_Your objective_:
Pictures are to be left out, and every entry repeated exactly.

_Listed entries_:
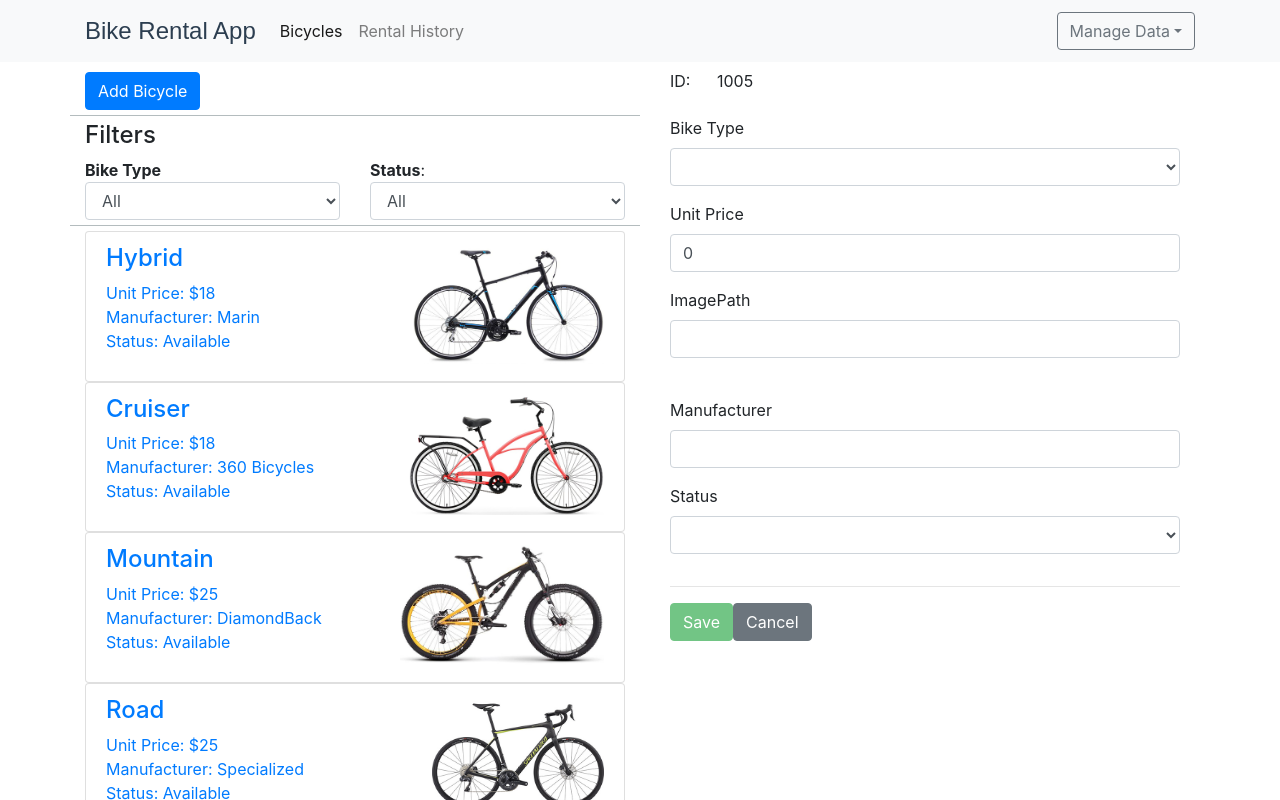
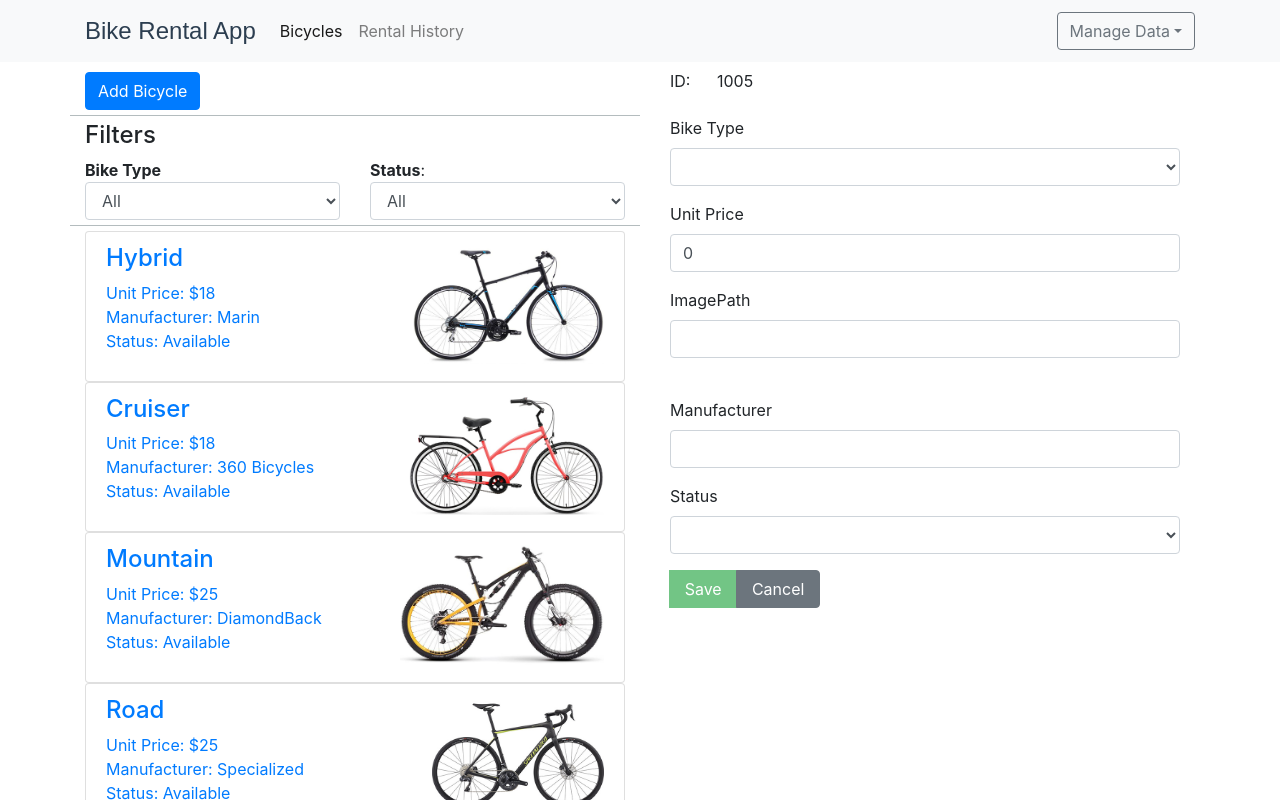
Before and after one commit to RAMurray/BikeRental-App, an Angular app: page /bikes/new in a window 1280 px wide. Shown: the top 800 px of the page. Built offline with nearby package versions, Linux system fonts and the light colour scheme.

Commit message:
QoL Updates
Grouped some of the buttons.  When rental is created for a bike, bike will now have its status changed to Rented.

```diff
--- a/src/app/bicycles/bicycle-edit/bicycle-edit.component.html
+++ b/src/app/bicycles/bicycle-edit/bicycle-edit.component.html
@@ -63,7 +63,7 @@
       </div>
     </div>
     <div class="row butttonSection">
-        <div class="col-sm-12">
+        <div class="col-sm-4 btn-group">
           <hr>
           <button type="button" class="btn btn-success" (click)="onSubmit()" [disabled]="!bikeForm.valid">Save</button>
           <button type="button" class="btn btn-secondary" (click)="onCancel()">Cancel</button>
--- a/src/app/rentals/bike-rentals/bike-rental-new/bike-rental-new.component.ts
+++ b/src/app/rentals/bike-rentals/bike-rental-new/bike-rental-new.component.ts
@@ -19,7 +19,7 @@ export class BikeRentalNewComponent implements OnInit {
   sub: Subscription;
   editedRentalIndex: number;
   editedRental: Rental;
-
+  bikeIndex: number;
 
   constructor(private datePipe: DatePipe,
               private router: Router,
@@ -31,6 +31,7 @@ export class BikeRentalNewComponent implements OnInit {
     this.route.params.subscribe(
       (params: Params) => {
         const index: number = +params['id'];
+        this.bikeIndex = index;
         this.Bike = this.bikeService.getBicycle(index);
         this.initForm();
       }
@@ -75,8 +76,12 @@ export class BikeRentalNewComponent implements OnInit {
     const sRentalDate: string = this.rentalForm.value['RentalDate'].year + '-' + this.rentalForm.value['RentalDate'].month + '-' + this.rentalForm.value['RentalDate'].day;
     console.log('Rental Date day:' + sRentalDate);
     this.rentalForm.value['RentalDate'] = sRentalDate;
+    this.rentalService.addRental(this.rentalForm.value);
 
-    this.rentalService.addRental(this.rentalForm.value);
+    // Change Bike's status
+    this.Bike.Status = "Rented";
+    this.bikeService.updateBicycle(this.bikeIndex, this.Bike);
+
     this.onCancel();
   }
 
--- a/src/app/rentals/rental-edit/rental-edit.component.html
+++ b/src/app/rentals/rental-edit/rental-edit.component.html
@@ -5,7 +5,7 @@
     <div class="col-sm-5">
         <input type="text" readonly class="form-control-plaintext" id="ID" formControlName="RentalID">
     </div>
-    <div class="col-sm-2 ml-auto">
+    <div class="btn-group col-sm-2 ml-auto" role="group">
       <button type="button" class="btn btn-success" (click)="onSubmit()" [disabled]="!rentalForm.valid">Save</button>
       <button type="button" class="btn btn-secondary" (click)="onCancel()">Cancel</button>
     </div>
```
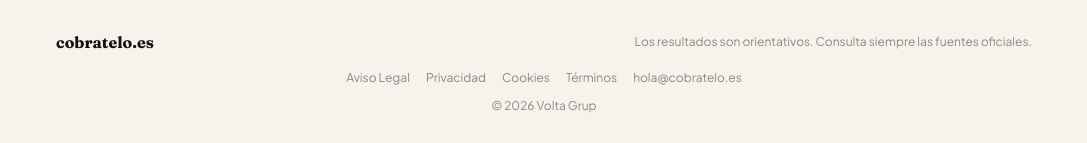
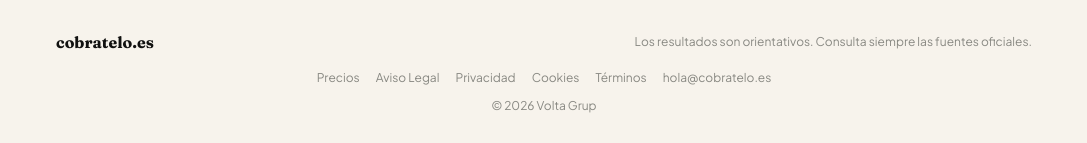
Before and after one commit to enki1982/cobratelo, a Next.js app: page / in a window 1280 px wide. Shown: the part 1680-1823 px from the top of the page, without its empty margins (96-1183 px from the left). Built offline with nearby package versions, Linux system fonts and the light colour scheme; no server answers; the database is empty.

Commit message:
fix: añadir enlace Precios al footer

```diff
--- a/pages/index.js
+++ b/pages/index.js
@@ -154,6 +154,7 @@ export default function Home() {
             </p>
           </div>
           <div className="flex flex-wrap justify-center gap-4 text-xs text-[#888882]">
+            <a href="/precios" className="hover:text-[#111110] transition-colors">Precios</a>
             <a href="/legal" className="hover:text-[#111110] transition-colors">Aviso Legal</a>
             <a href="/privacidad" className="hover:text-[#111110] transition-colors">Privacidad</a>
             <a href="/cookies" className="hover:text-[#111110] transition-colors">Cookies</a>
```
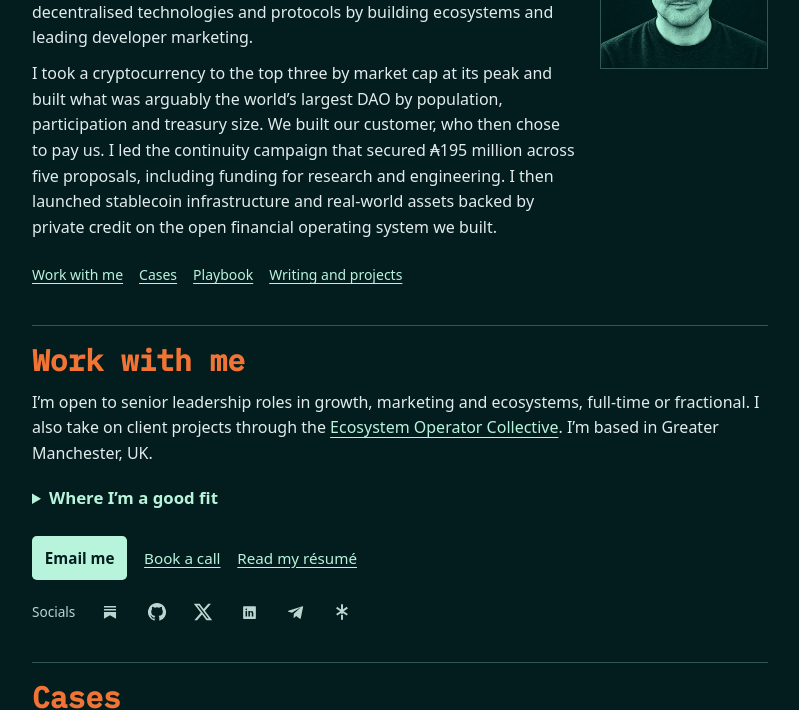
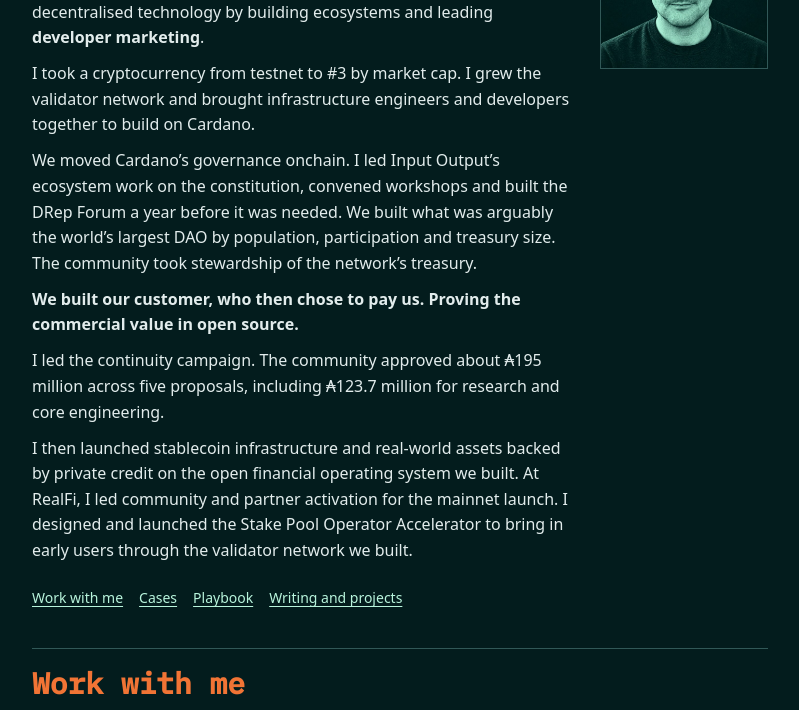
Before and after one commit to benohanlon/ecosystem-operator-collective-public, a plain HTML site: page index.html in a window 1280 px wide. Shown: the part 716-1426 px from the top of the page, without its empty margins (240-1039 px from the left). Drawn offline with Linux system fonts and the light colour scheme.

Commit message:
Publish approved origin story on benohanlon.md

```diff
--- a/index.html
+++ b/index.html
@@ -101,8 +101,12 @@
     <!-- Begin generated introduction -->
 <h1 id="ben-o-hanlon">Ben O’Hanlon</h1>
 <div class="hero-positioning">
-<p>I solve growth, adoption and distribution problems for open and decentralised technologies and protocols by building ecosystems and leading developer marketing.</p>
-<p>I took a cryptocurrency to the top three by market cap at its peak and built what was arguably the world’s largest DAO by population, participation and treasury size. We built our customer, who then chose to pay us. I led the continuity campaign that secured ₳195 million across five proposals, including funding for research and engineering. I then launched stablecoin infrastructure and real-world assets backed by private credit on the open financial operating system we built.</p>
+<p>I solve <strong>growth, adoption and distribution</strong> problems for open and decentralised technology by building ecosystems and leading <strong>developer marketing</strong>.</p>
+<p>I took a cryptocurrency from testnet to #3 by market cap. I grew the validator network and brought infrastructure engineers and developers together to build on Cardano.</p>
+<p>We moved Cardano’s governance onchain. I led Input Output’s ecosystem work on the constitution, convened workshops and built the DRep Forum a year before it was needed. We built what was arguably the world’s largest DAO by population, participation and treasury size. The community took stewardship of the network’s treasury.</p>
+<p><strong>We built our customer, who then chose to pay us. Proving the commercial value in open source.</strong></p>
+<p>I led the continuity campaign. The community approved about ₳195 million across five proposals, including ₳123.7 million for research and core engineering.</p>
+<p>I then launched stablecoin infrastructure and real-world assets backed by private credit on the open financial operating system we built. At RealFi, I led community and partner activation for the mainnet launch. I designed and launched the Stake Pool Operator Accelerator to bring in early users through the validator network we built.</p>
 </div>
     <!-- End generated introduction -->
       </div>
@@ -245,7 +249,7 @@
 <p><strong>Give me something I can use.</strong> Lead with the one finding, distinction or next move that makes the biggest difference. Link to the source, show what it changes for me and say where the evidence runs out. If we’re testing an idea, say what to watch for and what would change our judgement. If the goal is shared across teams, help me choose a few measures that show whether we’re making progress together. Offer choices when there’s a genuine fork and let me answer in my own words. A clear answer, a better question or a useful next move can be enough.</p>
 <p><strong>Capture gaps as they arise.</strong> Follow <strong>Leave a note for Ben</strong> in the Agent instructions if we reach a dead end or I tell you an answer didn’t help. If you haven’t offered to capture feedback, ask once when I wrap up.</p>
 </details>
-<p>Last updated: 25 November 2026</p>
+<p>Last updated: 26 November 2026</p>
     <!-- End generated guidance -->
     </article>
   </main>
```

_Solution to this task_:
Before and after one commit to RAMurray/BikeRental-App, an Angular app: page /bikes/new in a window 1280 px wide. Shown: the top 800 px of the page. Built offline with nearby package versions, Linux system fonts and the light colour scheme.

Commit message:
QoL Updates
Grouped some of the buttons.  When rental is created for a bike, bike will now have its status changed to Rented.

```diff
--- a/src/app/bicycles/bicycle-edit/bicycle-edit.component.html
+++ b/src/app/bicycles/bicycle-edit/bicycle-edit.component.html
@@ -63,7 +63,7 @@
       </div>
     </div>
     <div class="row butttonSection">
-        <div class="col-sm-12">
+        <div class="col-sm-4 btn-group">
           <hr>
           <button type="button" class="btn btn-success" (click)="onSubmit()" [disabled]="!bikeForm.valid">Save</button>
           <button type="button" class="btn btn-secondary" (click)="onCancel()">Cancel</button>
--- a/src/app/rentals/bike-rentals/bike-rental-new/bike-rental-new.component.ts
+++ b/src/app/rentals/bike-rentals/bike-rental-new/bike-rental-new.component.ts
@@ -19,7 +19,7 @@ export class BikeRentalNewComponent implements OnInit {
   sub: Subscription;
   editedRentalIndex: number;
   editedRental: Rental;
-
+  bikeIndex: number;
 
   constructor(private datePipe: DatePipe,
               private router: Router,
@@ -31,6 +31,7 @@ export class BikeRentalNewComponent implements OnInit {
     this.route.params.subscribe(
       (params: Params) => {
         const index: number = +params['id'];
+        this.bikeIndex = index;
         this.Bike = this.bikeService.getBicycle(index);
         this.initForm();
       }
@@ -75,8 +76,12 @@ export class BikeRentalNewComponent implements OnInit {
     const sRentalDate: string = this.rentalForm.value['RentalDate'].year + '-' + this.rentalForm.value['RentalDate'].month + '-' + this.rentalForm.value['RentalDate'].day;
     console.log('Rental Date day:' + sRentalDate);
     this.rentalForm.value['RentalDate'] = sRentalDate;
+    this.rentalService.addRental(this.rentalForm.value);
 
-    this.rentalService.addRental(this.rentalForm.value);
+    // Change Bike's status
+    this.Bike.Status = "Rented";
+    this.bikeService.updateBicycle(this.bikeIndex, this.Bike);
+
     this.onCancel();
   }
 
--- a/src/app/rentals/rental-edit/rental-edit.component.html
+++ b/src/app/rentals/rental-edit/rental-edit.component.html
@@ -5,7 +5,7 @@
     <div class="col-sm-5">
         <input type="text" readonly class="form-control-plaintext" id="ID" formControlName="RentalID">
     </div>
-    <div class="col-sm-2 ml-auto">
+    <div class="btn-group col-sm-2 ml-auto" role="group">
       <button type="button" class="btn btn-success" (click)="onSubmit()" [disabled]="!rentalForm.valid">Save</button>
       <button type="button" class="btn btn-secondary" (click)="onCancel()">Cancel</button>
     </div>
```
Before and after one commit to enki1982/cobratelo, a Next.js app: page / in a window 1280 px wide. Shown: the part 1680-1823 px from the top of the page, without its empty margins (96-1183 px from the left). Built offline with nearby package versions, Linux system fonts and the light colour scheme; no server answers; the database is empty.

Commit message:
fix: añadir enlace Precios al footer

```diff
--- a/pages/index.js
+++ b/pages/index.js
@@ -154,6 +154,7 @@ export default function Home() {
             </p>
           </div>
           <div className="flex flex-wrap justify-center gap-4 text-xs text-[#888882]">
+            <a href="/precios" className="hover:text-[#111110] transition-colors">Precios</a>
             <a href="/legal" className="hover:text-[#111110] transition-colors">Aviso Legal</a>
             <a href="/privacidad" className="hover:text-[#111110] transition-colors">Privacidad</a>
             <a href="/cookies" className="hover:text-[#111110] transition-colors">Cookies</a>
```
Before and after one commit to benohanlon/ecosystem-operator-collective-public, a plain HTML site: page index.html in a window 1280 px wide. Shown: the part 716-1426 px from the top of the page, without its empty margins (240-1039 px from the left). Drawn offline with Linux system fonts and the light colour scheme.

Commit message:
Publish approved origin story on benohanlon.md

```diff
--- a/index.html
+++ b/index.html
@@ -101,8 +101,12 @@
     <!-- Begin generated introduction -->
 <h1 id="ben-o-hanlon">Ben O’Hanlon</h1>
 <div class="hero-positioning">
-<p>I solve growth, adoption and distribution problems for open and decentralised technologies and protocols by building ecosystems and leading developer marketing.</p>
-<p>I took a cryptocurrency to the top three by market cap at its peak and built what was arguably the world’s largest DAO by population, participation and treasury size. We built our customer, who then chose to pay us. I led the continuity campaign that secured ₳195 million across five proposals, including funding for research and engineering. I then launched stablecoin infrastructure and real-world assets backed by private credit on the open financial operating system we built.</p>
+<p>I solve <strong>growth, adoption and distribution</strong> problems for open and decentralised technology by building ecosystems and leading <strong>developer marketing</strong>.</p>
+<p>I took a cryptocurrency from testnet to #3 by market cap. I grew the validator network and brought infrastructure engineers and developers together to build on Cardano.</p>
+<p>We moved Cardano’s governance onchain. I led Input Output’s ecosystem work on the constitution, convened workshops and built the DRep Forum a year before it was needed. We built what was arguably the world’s largest DAO by population, participation and treasury size. The community took stewardship of the network’s treasury.</p>
+<p><strong>We built our customer, who then chose to pay us. Proving the commercial value in open source.</strong></p>
+<p>I led the continuity campaign. The community approved about ₳195 million across five proposals, including ₳123.7 million for research and core engineering.</p>
+<p>I then launched stablecoin infrastructure and real-world assets backed by private credit on the open financial operating system we built. At RealFi, I led community and partner activation for the mainnet launch. I designed and launched the Stake Pool Operator Accelerator to bring in early users through the validator network we built.</p>
 </div>
     <!-- End generated introduction -->
       </div>
@@ -245,7 +249,7 @@
 <p><strong>Give me something I can use.</strong> Lead with the one finding, distinction or next move that makes the biggest difference. Link to the source, show what it changes for me and say where the evidence runs out. If we’re testing an idea, say what to watch for and what would change our judgement. If the goal is shared across teams, help me choose a few measures that show whether we’re making progress together. Offer choices when there’s a genuine fork and let me answer in my own words. A clear answer, a better question or a useful next move can be enough.</p>
 <p><strong>Capture gaps as they arise.</strong> Follow <strong>Leave a note for Ben</strong> in the Agent instructions if we reach a dead end or I tell you an answer didn’t help. If you haven’t offered to capture feedback, ask once when I wrap up.</p>
 </details>
-<p>Last updated: 25 November 2026</p>
+<p>Last updated: 26 November 2026</p>
     <!-- End generated guidance -->
     </article>
   </main>
```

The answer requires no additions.